4. Terrorism gets hyped and hyped and hyped some more. While international terrorism isn’t a trivial problem (and wasn’t for decades before 9/11), it comes nowhere close to posing an existential threat to the United States.  Indeed, other threats, notably the impact of climate change, constitute a far greater danger to the wellbeing of Americans.  Worried about the safety of your children or grandchildren?  The opioid epidemic constitutes an infinitely greater danger than “Islamic radicalism.”  Yet having been sold a bill of goods about a “war on terror” that is essential for “keeping America safe,” mere citizens are easily persuaded that scattering U.S. troops throughout the Islamic world while dropping bombs on designated evildoers is helping win the former while guaranteeing the latter.  To question that proposition becomes tantamount to suggesting that God might not have given Moses two stone tablets after all.

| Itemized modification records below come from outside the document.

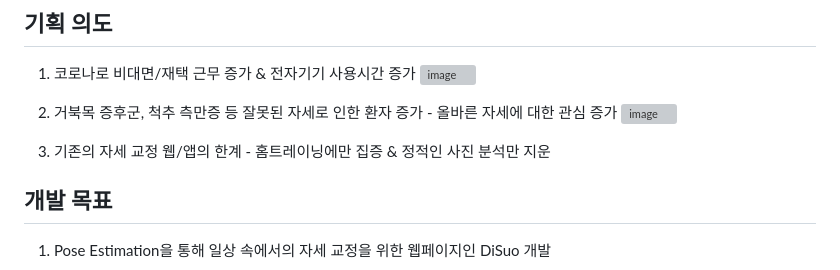
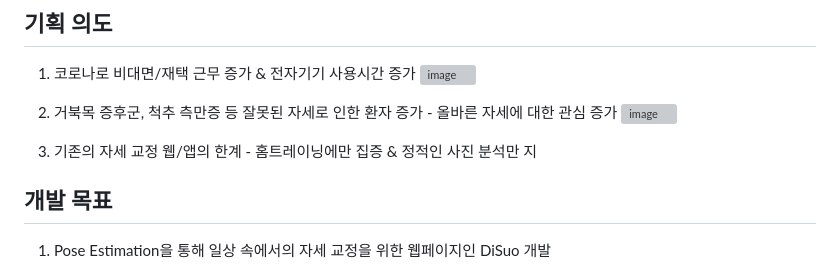
Before and after one commit to AAISSJ/DiSuo-COCO, a Markdown page: README.md, the part around the change. Drawn GitHub-style; grey boxes are pictures that could not be loaded.

```diff
--- a/README.md
+++ b/README.md
@@ -12,7 +12,7 @@
 2. 거북목 증후군, 척추 측만증 등 잘못된 자세로 인한 환자 증가 - 올바른 자세에 대한 관심 증가
 ![image](https://user-images.githubusercontent.com/76966915/222941238-d64e2203-3e05-4514-a5c3-fdf55f8cb8b0.png)
 
-3. 기존의 자세 교정 웹/앱의 한계 - 홈트레이닝에만 집증 & 정적인 사진 분석만 지운
+3. 기존의 자세 교정 웹/앱의 한계 - 홈트레이닝에만 집증 & 정적인 사진 분석만 지
 
 ## 개발 목표
 1. Pose Estimation을 통해 일상 속에서의 자세 교정을 위한 웹페이지인 DiSuo 개발
```
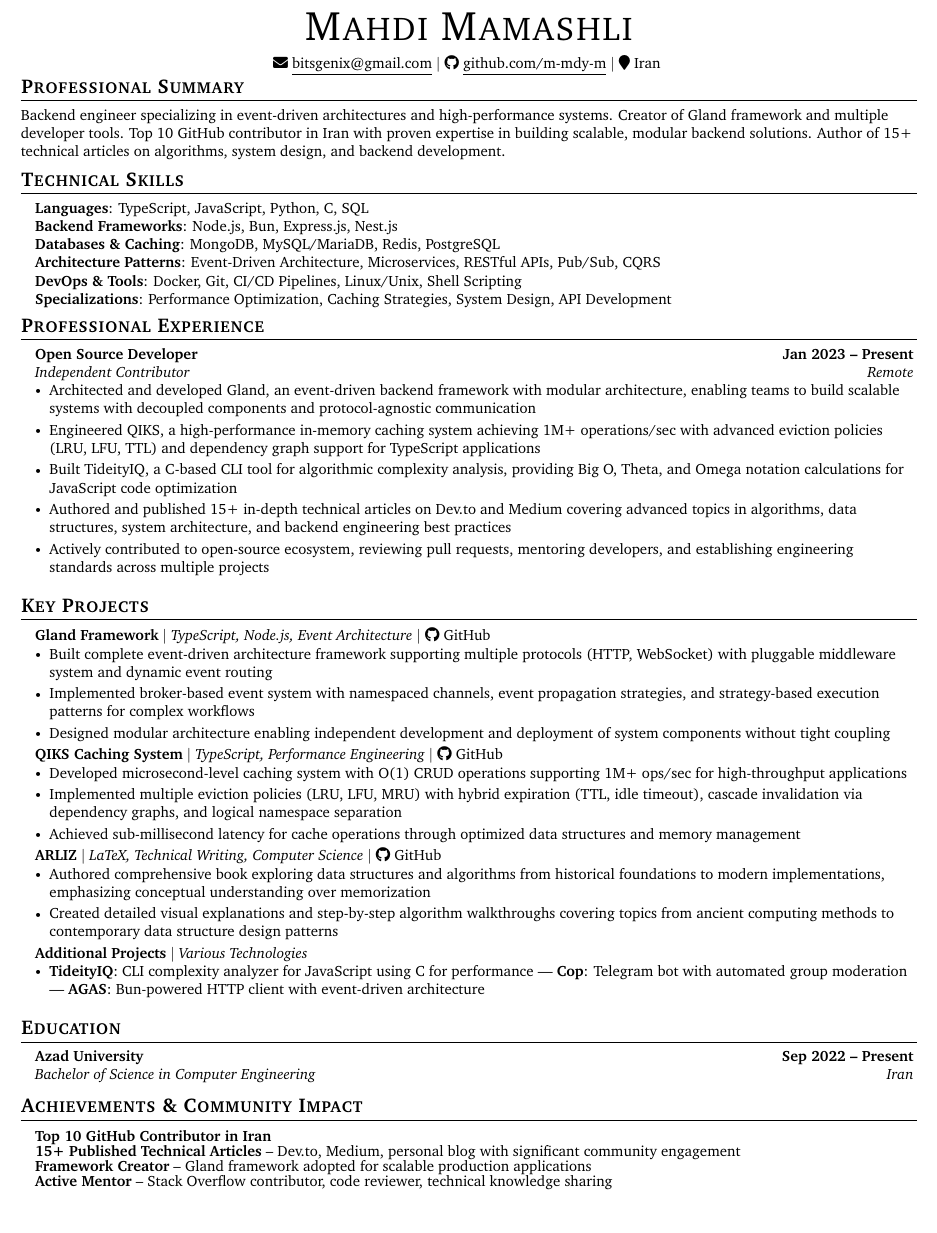
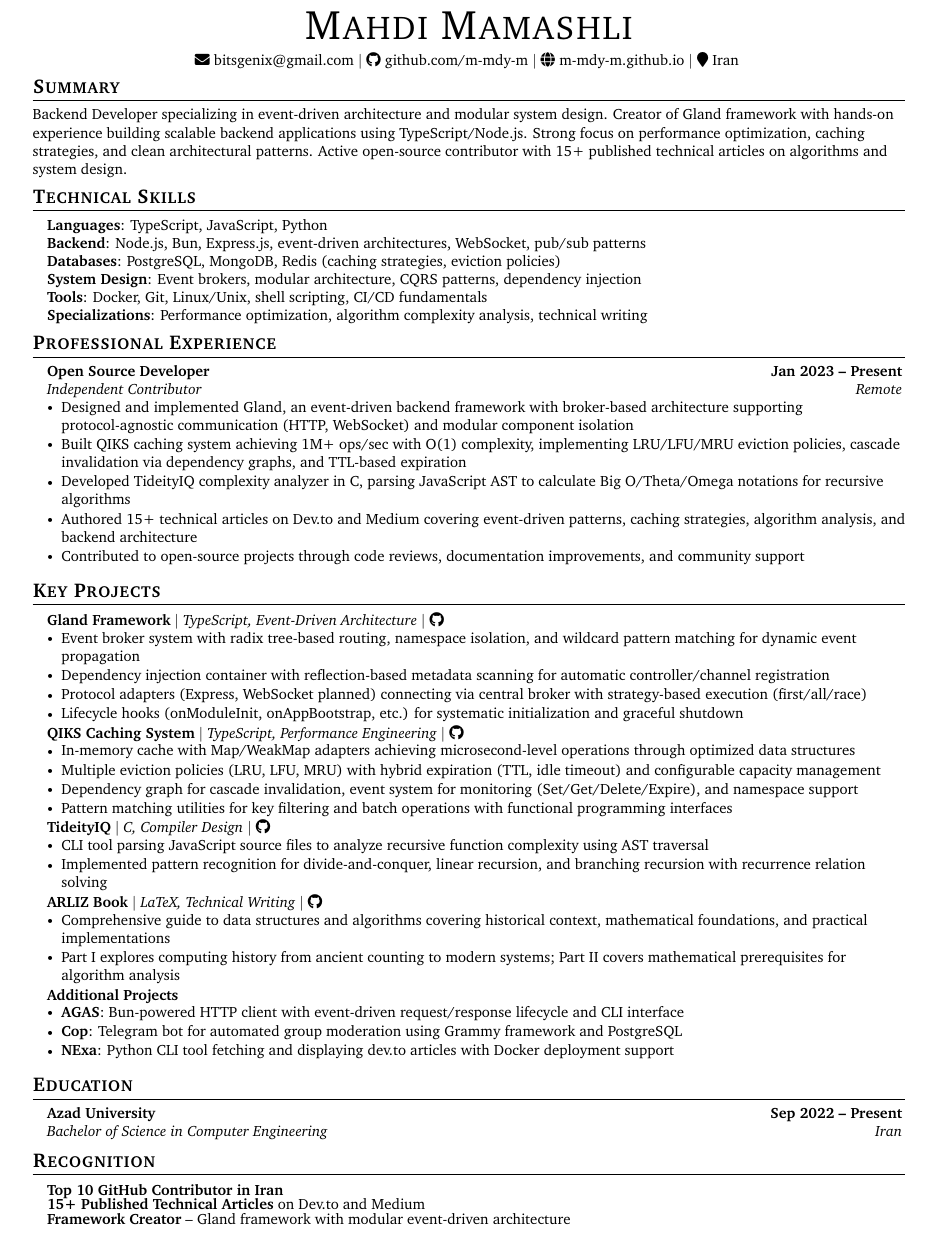
Before and after one commit to m-mdy-m/m-mdy-m.github.io, a LaTeX CV (src/resume/resumen-en.tex): part of the page, cut so that both start at the same text, the shorter picture padded with empty space. Compiled offline with pdfLaTeX.

Commit message:
feat: add resume

```diff
--- a/src/resume/resumen-en.tex
+++ b/src/resume/resumen-en.tex
@@ -17,9 +17,8 @@
 \usepackage[english]{babel}
 \usepackage{tabularx}
 \usepackage{fontawesome5}
-\usepackage[top=0.4in, bottom=0.3in, left=0.5in, right=0.5in]{geometry}
+\usepackage[top=0.5in, bottom=0.4in, left=0.6in, right=0.6in]{geometry}
 
-% Font configuration
 \usepackage{charter}
 
 \pagestyle{fancy}
@@ -33,16 +32,12 @@
 \raggedright
 \setlength{\tabcolsep}{0in}
 
-% Section formatting with optimized spacing
 \titleformat{\section}{
-	\vspace{-8pt}\scshape\raggedright\large\bfseries
+	\vspace{-7pt}\scshape\raggedright\large\bfseries
 }{}{0em}{}[\color{black}\titlerule\vspace{-5pt}]
 
-% Custom commands with tighter spacing
 \newcommand{\resumeItem}[1]{
-	\item\small{
-		{#1 \vspace{-2pt}}
-	}
+	\item\small{{#1 \vspace{-2pt}}}
 }
 
 \newcommand{\resumeSubheading}[4]{
@@ -77,34 +66,35 @@
 
 	%----------HEADING----------
 	\begin{center}
-		{\Huge \scshape Mahdi Mamashli} \\ \vspace{6pt}
+		{\Huge \scshape Mahdi Mamashli} \\ \vspace{5pt}
 		\small
-		\faEnvelope\ \href{mailto:bitsgenix@gmail.com}{\underline{bitsgenix@gmail.com}} $|$
-		\faGithub\ \href{https://github.com/m-mdy-m}{\underline{github.com/m-mdy-m}} $|$
+		\faEnvelope\ \href{mailto:bitsgenix@gmail.com}{bitsgenix@gmail.com} $|$
+		\faGithub\ \href{https://github.com/m-mdy-m}{github.com/m-mdy-m} $|$
+		\faGlobe\ \href{https://m-mdy-m.github.io/}{m-mdy-m.github.io} $|$
 		\faMapMarker\ Iran
-		\vspace{-6pt}
+		\vspace{-5pt}
 	\end{center}
 
 	%-----------SUMMARY-----------
-	\section{Professional Summary}
-	\small{Backend engineer specializing in event-driven architectures and high-performance systems. Creator of Gland framework and multiple developer tools. Top 10 GitHub contributor in Iran with proven expertise in building scalable, modular backend solutions. Author of 15+ technical articles on algorithms, system design, and backend development.}
-	\vspace{-3pt}
+	\section{Summary}
+	\small{Backend Developer specializing in event-driven architecture and modular system design. Creator of Gland framework with hands-on experience building scalable backend applications using TypeScript/Node.js. Strong focus on performance optimization, caching strategies, and clean architectural patterns. Active open-source contributor with 15+ published technical articles on algorithms and system design.}
+	\vspace{-4pt}
 
 	%-----------TECHNICAL SKILLS-----------
 	\section{Technical Skills}
 	\begin{itemize}[leftmargin=0.12in, label={}]
 		\small{\item{
-				\textbf{Languages}: TypeScript, JavaScript, Python, C, SQL \\
-				\textbf{Backend Frameworks}: Node.js, Bun, Express.js, Nest.js \\
-				\textbf{Databases \& Caching}: MongoDB, MySQL/MariaDB, Redis, PostgreSQL \\
-				\textbf{Architecture Patterns}: Event-Driven Architecture, Microservices, RESTful APIs, Pub/Sub, CQRS \\
-				\textbf{DevOps \& Tools}: Docker, Git, CI/CD Pipelines, Linux/Unix, Shell Scripting \\
-				\textbf{Specializations}: Performance Optimization, Caching Strategies, System Design, API Development
+				\textbf{Languages}: TypeScript, JavaScript, Python \\
+				\textbf{Backend}: Node.js, Bun, Express.js, event-driven architectures, WebSocket, pub/sub patterns \\
+				\textbf{Databases}: PostgreSQL, MongoDB, Redis (caching strategies, eviction policies) \\
+				\textbf{System Design}: Event brokers, modular architecture, CQRS patterns, dependency injection \\
+				\textbf{Tools}: Docker, Git, Linux/Unix, shell scripting, CI/CD fundamentals \\
+				\textbf{Specializations}: Performance optimization, algorithm complexity analysis, technical writing
 		}}
 	\end{itemize}
-	\vspace{-10pt}
+	\vspace{-8pt}
 
-	%-----------PROFESSIONAL EXPERIENCE-----------
+	%-----------EXPERIENCE-----------
 	\section{Professional Experience}
 	\resumeSubHeadingListStart
 
@@ -112,11 +102,11 @@
 	{Open Source Developer}{Jan 2023 -- Present}
 	{Independent Contributor}{Remote}
 	\resumeItemListStart
-	\resumeItem{Architected and developed Gland, an event-driven backend framework with modular architecture, enabling teams to build scalable systems with decoupled components and protocol-agnostic communication}
-	\resumeItem{Engineered QIKS, a high-performance in-memory caching system achieving 1M+ operations/sec with advanced eviction policies (LRU, LFU, TTL) and dependency graph support for TypeScript applications}
-	\resumeItem{Built TideityIQ, a C-based CLI tool for algorithmic complexity analysis, providing Big O, Theta, and Omega notation calculations for JavaScript code optimization}
-	\resumeItem{Authored and published 15+ in-depth technical articles on Dev.to and Medium covering advanced topics in algorithms, data structures, system architecture, and backend engineering best practices}
-	\resumeItem{Actively contributed to open-source ecosystem, reviewing pull requests, mentoring developers, and establishing engineering standards across multiple projects}
+	\resumeItem{Designed and implemented Gland, an event-driven backend framework with broker-based architecture supporting protocol-agnostic communication (HTTP, WebSocket) and modular component isolation}
+	\resumeItem{Built QIKS caching system achieving 1M+ ops/sec with O(1) complexity, implementing LRU/LFU/MRU eviction policies, cascade invalidation via dependency graphs, and TTL-based expiration}
+	\resumeItem{Developed TideityIQ complexity analyzer in C, parsing JavaScript AST to calculate Big O/Theta/Omega notations for recursive algorithms}
+	\resumeItem{Authored 15+ technical articles on Dev.to and Medium covering event-driven patterns, caching strategies, algorithm analysis, and backend architecture}
+	\resumeItem{Contributed to open-source projects through code reviews, documentation improvements, and community support}
 	\resumeItemListEnd
 
 	\resumeSubHeadingListEnd
@@ -126,32 +116,43 @@
 	\resumeSubHeadingListStart
 
 	\resumeProjectHeading
-	{\textbf{Gland Framework} $|$ \emph{TypeScript, Node.js, Event Architecture} $|$ \href{https://github.com/m-mdy-m/gland}{\faGithub\ GitHub}}{}
+	{\textbf{Gland Framework} $|$ \emph{TypeScript, Event-Driven Architecture} $|$ \href{https://github.com/m-mdy-m/gland}{\faGithub}}{}
 	\resumeItemListStart
-	\resumeItem{Built complete event-driven architecture framework supporting multiple protocols (HTTP, WebSocket) with pluggable middleware system and dynamic event routing}
-	\resumeItem{Implemented broker-based event system with namespaced channels, event propagation strategies, and strategy-based execution patterns for complex workflows}
-	\resumeItem{Designed modular architecture enabling independent development and deployment of system components without tight coupling}
+	\resumeItem{Event broker system with radix tree-based routing, namespace isolation, and wildcard pattern matching for dynamic event propagation}
+	\resumeItem{Dependency injection container with reflection-based metadata scanning for automatic controller/channel registration}
+	\resumeItem{Protocol adapters (Express, WebSocket planned) connecting via central broker with strategy-based execution (first/all/race)}
+	\resumeItem{Lifecycle hooks (onModuleInit, onAppBootstrap, etc.) for systematic initialization and graceful shutdown}
 	\resumeItemListEnd
 
 	\resumeProjectHeading
-	{\textbf{QIKS Caching System} $|$ \emph{TypeScript, Performance Engineering} $|$ \href{https://github.com/medishen/qiks}{\faGithub\ GitHub}}{}
+	{\textbf{QIKS Caching System} $|$ \emph{TypeScript, Performance Engineering} $|$ \href{https://github.com/medishen/qiks}{\faGithub}}{}
 	\resumeItemListStart
-	\resumeItem{Developed microsecond-level caching system with O(1) CRUD operations supporting 1M+ ops/sec for high-throughput applications}
-	\resumeItem{Implemented multiple eviction policies (LRU, LFU, MRU) with hybrid expiration (TTL, idle timeout), cascade invalidation via dependency graphs, and logical namespace separation}
-	\resumeItem{Achieved sub-millisecond latency for cache operations through optimized data structures and memory management}
+	\resumeItem{In-memory cache with Map/WeakMap adapters achieving microsecond-level operations through optimized data structures}
+	\resumeItem{Multiple eviction policies (LRU, LFU, MRU) with hybrid expiration (TTL, idle timeout) and configurable capacity management}
+	\resumeItem{Dependency graph for cascade invalidation, event system for monitoring (Set/Get/Delete/Expire), and namespace support}
+	\resumeItem{Pattern matching utilities for key filtering and batch operations with functional programming interfaces}
 	\resumeItemListEnd
 
 	\resumeProjectHeading
-	{\textbf{ARLIZ} $|$ \emph{LaTeX, Technical Writing, Computer Science} $|$ \href{https://github.com/m-mdy-m/Arliz}{\faGithub\ GitHub}}{}
+	{\textbf{TideityIQ} $|$ \emph{C, Compiler Design} $|$ \href{https://github.com/medishen/TideityIQ}{\faGithub}}{}
 	\resumeItemListStart
-	\resumeItem{Authored comprehensive book exploring data structures and algorithms from historical foundations to modern implementations, emphasizing conceptual understanding over memorization}
-	\resumeItem{Created detailed visual explanations and step-by-step algorithm walkthroughs covering topics from ancient computing methods to contemporary data structure design patterns}
+	\resumeItem{CLI tool parsing JavaScript source files to analyze recursive function complexity using AST traversal}
+	\resumeItem{Implemented pattern recognition for divide-and-conquer, linear recursion, and branching recursion with recurrence relation solving}
 	\resumeItemListEnd
 
 	\resumeProjectHeading
-	{\textbf{Additional Projects} $|$ \emph{Various Technologies}}{}
+	{\textbf{ARLIZ Book} $|$ \emph{LaTeX, Technical Writing} $|$ \href{https://github.com/m-mdy-m/Arliz}{\faGithub}}{}
 	\resumeItemListStart
-	\resumeItem{\textbf{TideityIQ}: CLI complexity analyzer for JavaScript using C for performance | \textbf{Cop}: Telegram bot with automated group moderation | \textbf{AGAS}: Bun-powered HTTP client with event-driven architecture}
+	\resumeItem{Comprehensive guide to data structures and algorithms covering historical context, mathematical foundations, and practical implementations}
+	\resumeItem{Part I explores computing history from ancient counting to modern systems; Part II covers mathematical prerequisites for algorithm analysis}
+	\resumeItemListEnd
+
+	\resumeProjectHeading
+	{\textbf{Additional Projects}}{}
+	\resumeItemListStart
+	\resumeItem{\textbf{AGAS}: Bun-powered HTTP client with event-driven request/response lifecycle and CLI interface}
+	\resumeItem{\textbf{Cop}: Telegram bot for automated group moderation using Grammy framework and PostgreSQL}
+	\resumeItem{\textbf{NExa}: Python CLI tool fetching and displaying dev.to articles with Docker deployment support}
 	\resumeItemListEnd
 
 	\resumeSubHeadingListEnd
@@ -164,13 +165,12 @@
 	{Bachelor of Science in Computer Engineering}{Iran}
 	\resumeSubHeadingListEnd
 
-	%-----------ACHIEVEMENTS & LEADERSHIP-----------
-	\section{Achievements \& Community Impact}
+	%-----------ACHIEVEMENTS-----------
+	\section{Recognition}
 	\resumeSubHeadingListStart
 	\resumeProjectHeading{\textbf{Top 10 GitHub Contributor in Iran}}{}
-	\resumeProjectHeading{\textbf{15+ Published Technical Articles} -- Dev.to, Medium, personal blog with significant community engagement}{}
-	\resumeProjectHeading{\textbf{Framework Creator} -- Gland framework adopted for scalable production applications}{}
-	\resumeProjectHeading{\textbf{Active Mentor} -- Stack Overflow contributor, code reviewer, technical knowledge sharing}{}
+	\resumeProjectHeading{\textbf{15+ Published Technical Articles} on Dev.to and Medium}{}
+	\resumeProjectHeading{\textbf{Framework Creator} -- Gland framework with modular event-driven architecture}{}
 	\resumeSubHeadingListEnd
 
 \end{document}
```
Also changed, not shown: src/resume/resumen-en.pdf, src/resume/resumen-en.tex (16 more changed lines), 1 other file.
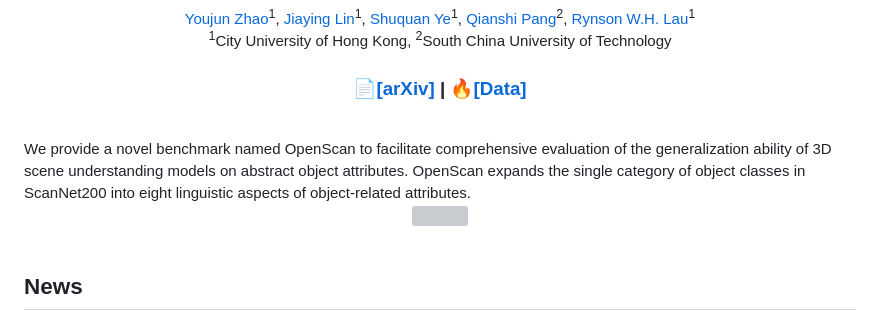
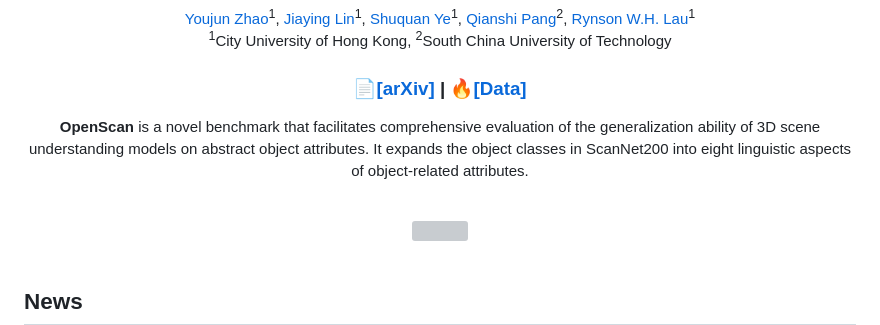
Before and after one commit to YoujunZhao/OpenScan, a Markdown page: README.md, the part around the change. Drawn GitHub-style; grey boxes are pictures that could not be loaded.

```diff
--- a/README.md
+++ b/README.md
@@ -16,8 +16,10 @@
   <div align="center"></div>
 </p>
 
-<br/>
-We provide a novel benchmark named OpenScan to facilitate comprehensive evaluation of the generalization ability of 3D scene understanding models on abstract object attributes. OpenScan expands the single category of object classes in ScanNet200 into eight linguistic aspects of object-related attributes.
+<p align="center">
+<strong>OpenScan</strong> is a novel benchmark that facilitates comprehensive evaluation of the generalization ability of 3D scene understanding models on abstract object attributes. It expands the object classes in ScanNet200 into eight linguistic aspects of object-related attributes.
+</p>
+<br>
 
 <div align="center">
   <img src="https://github.com/YoujunZhao/OpenScan/blob/main/imgs/dataset_vis.jpg?raw=true" width="100%" height="100%"/>
```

5. Blather crowds out substance. When it comes to foreign policy, American public discourse is — not to put too fine a point on it — vacuous, insipid, and mindlessly repetitive.  William Safire of the New York Times once characterized American political rhetoric as BOMFOG, with those running for high office relentlessly touting the Brotherhood of Man and the Fatherhood of God.  Ask a politician, Republican or Democrat, to expound on this country’s role in the world, and then brace yourself for some variant of WOSFAD, as the speaker insists that it is incumbent upon the World’s Only Superpower to spread Freedom and Democracy.  Terms like leadership and indispensable are introduced, along with warnings about the dangers of isolationism and appeasement, embellished with ominous references to Munich.  Such grandiose posturing makes it unnecessary to probe too deeply into the actual origins and purposes of American wars, past or present, or assess the likelihood of ongoing wars ending in some approximation of actual success. Cheerleading displaces serious thought.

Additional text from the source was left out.